Do you need a resource to help you create high-quality talking-head videos?

While it can be simple to produce these videos, it can also be easy to screw them up. And bad videos can hurt your business and brand.

In this article, we’ve pitched in to help you create engaging and well-produced talking-head videos. 

So let’s begin. 

What is a talking-head video?

A talking-head video is one where someone speaks directly into the camera. This person is usually a ‘Subject Matter Expert’ (SME), an interviewer, or an interviewee. 

In these videos, the shots are taken from the chest or waist upwards, with the subject seated or standing. It’s also common for the subject to look straight into the camera, but on occasion — like in interview-style videos — the person may look slightly to the side. 

Enough theory — let’s look at some examples of different talking-head video types.

Successful talking-head video examples

Explainer Videos

Explainer videos are the most common type of talking-head videos. In these videos, a subject matter expert usually explains a topic or concept in detail to an audience.

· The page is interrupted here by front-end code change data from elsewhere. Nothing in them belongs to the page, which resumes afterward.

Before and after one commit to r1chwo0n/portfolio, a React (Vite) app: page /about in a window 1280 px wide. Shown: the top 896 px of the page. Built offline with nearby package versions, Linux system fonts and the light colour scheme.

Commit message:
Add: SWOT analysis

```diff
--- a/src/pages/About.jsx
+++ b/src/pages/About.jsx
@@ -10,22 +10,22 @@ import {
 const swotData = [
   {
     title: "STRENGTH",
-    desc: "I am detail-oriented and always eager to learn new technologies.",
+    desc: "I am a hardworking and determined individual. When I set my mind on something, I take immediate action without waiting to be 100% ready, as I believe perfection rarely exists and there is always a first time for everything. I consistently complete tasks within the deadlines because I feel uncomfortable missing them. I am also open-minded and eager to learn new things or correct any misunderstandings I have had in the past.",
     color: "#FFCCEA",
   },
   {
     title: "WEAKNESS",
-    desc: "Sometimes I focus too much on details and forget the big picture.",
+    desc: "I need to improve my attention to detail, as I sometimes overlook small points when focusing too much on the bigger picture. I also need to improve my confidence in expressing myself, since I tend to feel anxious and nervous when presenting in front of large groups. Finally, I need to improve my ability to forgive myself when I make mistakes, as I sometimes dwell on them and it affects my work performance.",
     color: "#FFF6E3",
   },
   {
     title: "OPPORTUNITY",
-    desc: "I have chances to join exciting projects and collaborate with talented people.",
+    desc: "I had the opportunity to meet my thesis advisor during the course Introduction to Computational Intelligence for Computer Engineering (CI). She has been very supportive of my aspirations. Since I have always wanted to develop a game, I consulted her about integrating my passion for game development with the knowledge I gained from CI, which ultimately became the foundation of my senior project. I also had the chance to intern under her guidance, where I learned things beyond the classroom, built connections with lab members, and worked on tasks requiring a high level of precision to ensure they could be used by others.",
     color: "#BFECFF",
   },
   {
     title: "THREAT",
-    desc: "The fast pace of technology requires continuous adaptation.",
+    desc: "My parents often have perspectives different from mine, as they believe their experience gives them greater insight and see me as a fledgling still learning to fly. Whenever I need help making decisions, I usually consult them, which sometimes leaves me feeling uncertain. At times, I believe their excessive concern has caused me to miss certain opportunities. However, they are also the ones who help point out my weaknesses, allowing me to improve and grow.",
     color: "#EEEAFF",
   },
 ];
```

Below is the most common example of an explainer talking-head video. In this video, popular YouTuber Ali Abdaal gives his take on what he believes is The Real Secret of Productivity.

The next example is also a talking-head video, but with more B-rolls, sound effects, and other relevant images interspersed throughout the video.

Interviews

The use of talking-head videos is also common in interviews.

This old interview with Tom Cruise is a good example of a talking-head interview video. Note that neither the host nor Cruise look directly to the camera, but they both look slightly sideways, as is common in such videos.

Customer testimonials and case studies

Product testimonials and case studies usually have talking-head video moments sprinkled throughout the video. 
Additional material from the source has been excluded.